At 2:46 p.m. Dec. 24, Wilmington police were called to Deming Way to help the driver of a 2003 Ford Explorer who dropped a set of keys into a place you never want to see them go — through a sewer grate. Police notified a towing company to move the vehicle but then canceled the request because, according to the log entry, the driver’s keys had been successfully fished out of the sewer with a wire hook.



At 2:23 a.m. Jan. 1, Wilmington police responded to a report of suspicious activity at a residence on King Street. The caller told police that an intoxicated man was trying to enter the person’s home. The would-be intruder then left and headed toward Broad Street. A State Police K-9 unit searched the area but was unable to locate the man.


Bridgewater police tweeted that at 5:28 a.m. Jan. 1, they got a call from a resident who reported that her upstairs tenants had been making noise all night and were causing a disturbance. The caller “reports the music is loud and someone is now riding a scooter around,” the tweet said.


At 8:15 a.m. Jan. 7, Stow police received a call from a resident of Maura Drive who saw a red pickup truck with its engine running in her driveway. According to the log entry, she told police she had “no idea” whose truck it was. Police located the suspicious truck and identified the driver, who turned out to be a construction worker who was at the wrong house. “The construction foreman showed up and cleared up the misunderstanding,” the log entry stated.



At 5:41 a.m. Jan. 8, the Stow Police Department got a call from someone who wanted to talk to police about something that happened at a ski resort.
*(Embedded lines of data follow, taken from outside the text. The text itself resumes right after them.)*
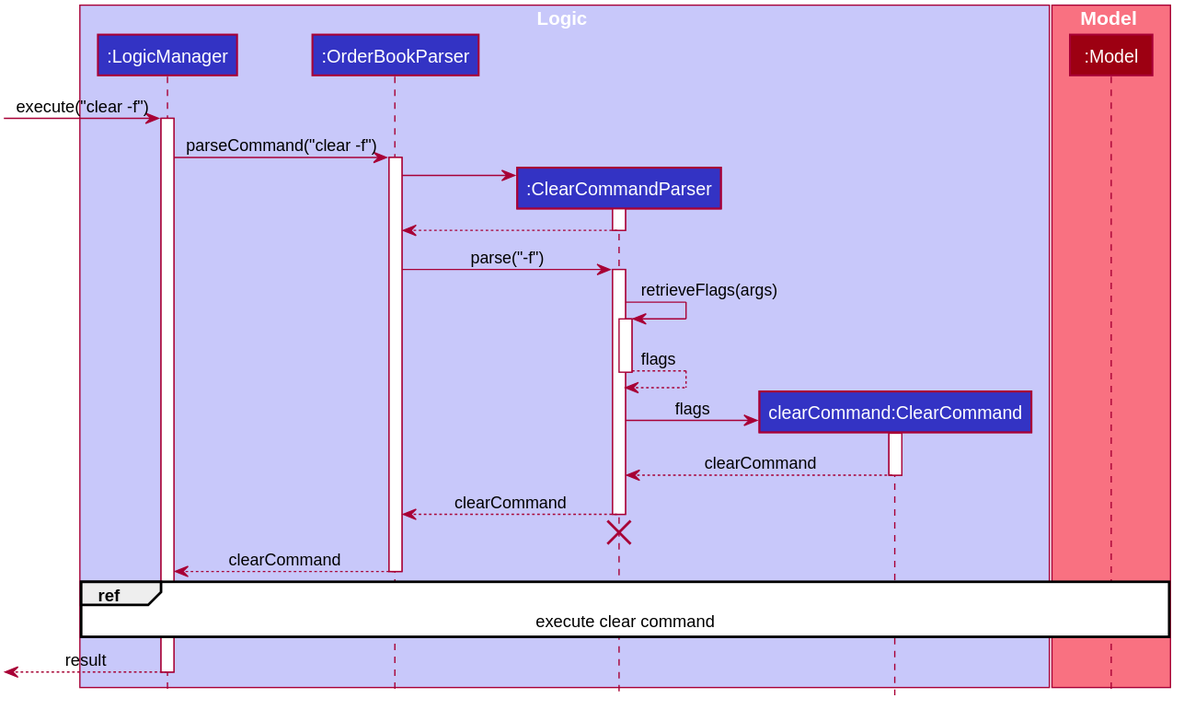
Before: docs/images/ClearCommandSequenceDiagram.svg, a diagram exported from PlantUML (nus-cs2103-AY1920S2/addressbook-level3).
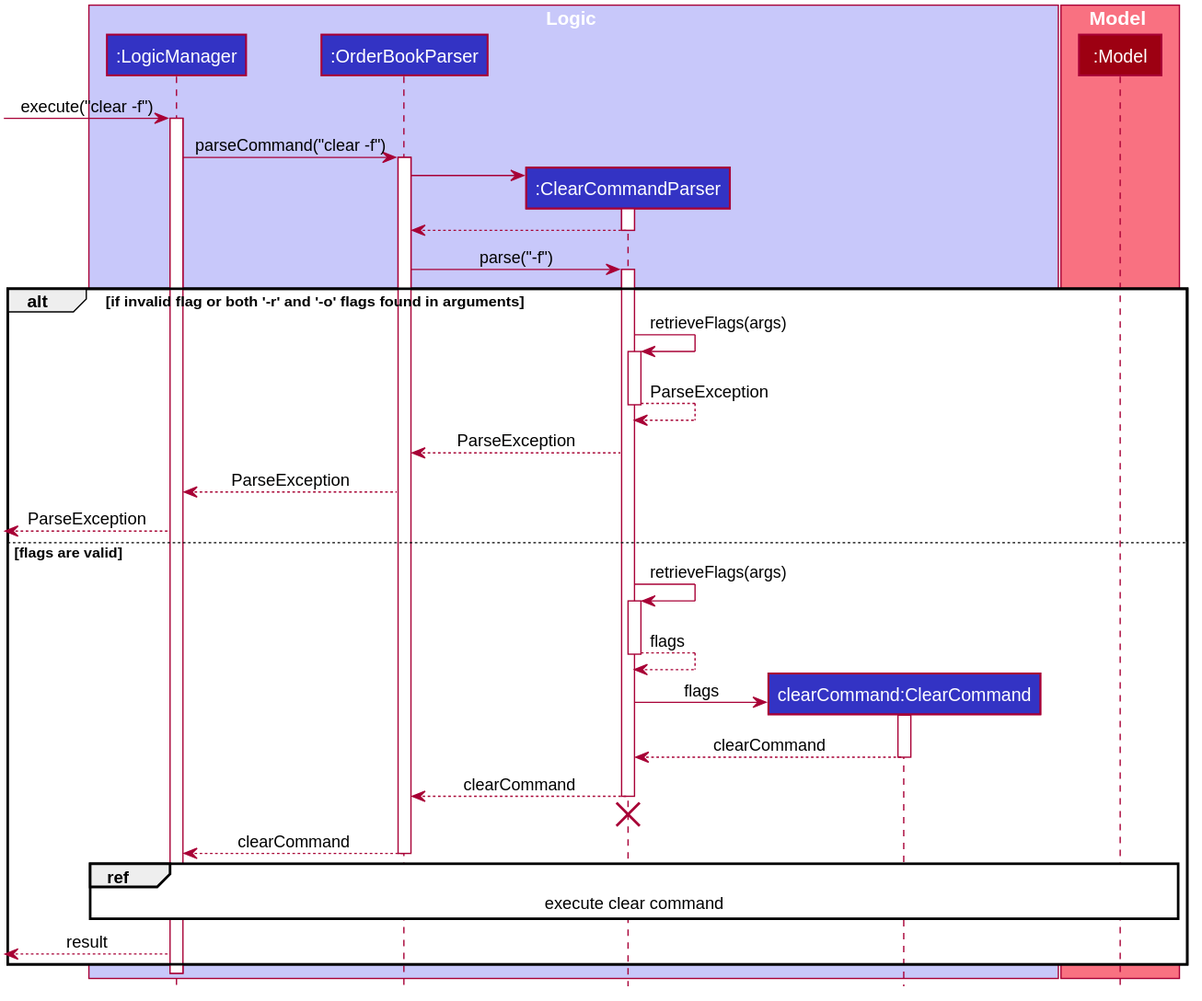
Above is the later version.

Commit message:
Update of UML diagram report for Eng Xuan En.

What changed in the source:
```diff
@@ -71,23 +71,31 @@
 
 OrderBookParser -> ClearCommandParser ++ : parse("-f")
 
-ClearCommandParser -> ClearCommandParser ++ : retrieveFlags(args)
-ClearCommandParser --> ClearCommandParser -- : flags
+alt if invalid flag or both '-r' and '-o' flags  found in arguments
+    ClearCommandParser -> ClearCommandParser ++ : retrieveFlags(args)
+    ClearCommandParser --> ClearCommandParser -- : ParseException
+    ClearCommandParser --> OrderBookParser : ParseException
+    OrderBookParser --> LogicManager : ParseException
+    [<-- LogicManager : ParseException
+else flags are valid
+    ClearCommandParser -> ClearCommandParser ++ : retrieveFlags(args)
 
-create ClearCommand
-ClearCommandParser -> ClearCommand ++ : flags
+    ClearCommandParser --> ClearCommandParser -- : flags
 
-ClearCommand --> ClearCommandParser -- : clearCommand
+    create ClearCommand
+    ClearCommandParser -> ClearCommand ++ : flags
 
-ClearCommandParser --> OrderBookParser -- : clearCommand
-ClearCommandParser -[hidden]-> OrderBookParser
-destroy ClearCommandParser
+    ClearCommand --> ClearCommandParser -- : clearCommand
 
-OrderBookParser --> LogicManager -- : clearCommand
+    ClearCommandParser --> OrderBookParser -- : clearCommand
+    ClearCommandParser -[hidden]-> OrderBookParser
+    destroy ClearCommandParser
 
-ref over LogicManager,  Model : execute clear command
+    OrderBookParser --> LogicManager -- : clearCommand
 
+    ref over LogicManager,  Model : execute clear command
 
 [<--LogicManager : result
+end
 deactivate LogicManager
 @enduml
```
According to the log entry, the caller was advised that there are no ski slopes located in Stow, Massachusetts, and, it turned out that the caller was trying to reach police in the town of Stowe, Vermont. The caller was advised how to contact them.


Loyal readers of Blotter Tales may recall that we’ve written about thefts of catalytic converters before. They’re favored by thieves because they contain precious metals and can be sold to scrap dealers for anywhere from $20 to $240, according to the National Insurance Crime Bureau. Catalytic converters have gone missing from vehicles all around Greater Boston, and one of the more recent examples was reported on Dec. 7. Brookline police officers heard from a resident of Newton Street who reported that the catalytic converter and oxygen sensor had been stolen from a vehicle while it was parked in the driveway. A similar theft was reported in Wellesley on Dec. 28. In that incident, a man told police that when he left work he noticed his car was making a loud noise, so he brought it to a mechanic who informed him that the catalytic converter had been removed. Police said there were no suspects.



At 11:44 p.m. Dec. 18, Bridgewater police received multiple calls about a domestic dispute unfolding between a man and a woman in the road in front of Home Depot. Witnesses told police that the man and woman were on foot, and the man was shirtless. According to a tweet by police, the cruiser that responded to the call said it was a boyfriend and girlfriend “having an argument after getting off a party bus.” Police reported that a family member came to pick up both of them.

Emily Sweeney can be reached at emily.sweeney@globe.com. Follow her on Twitter @emilysweeney.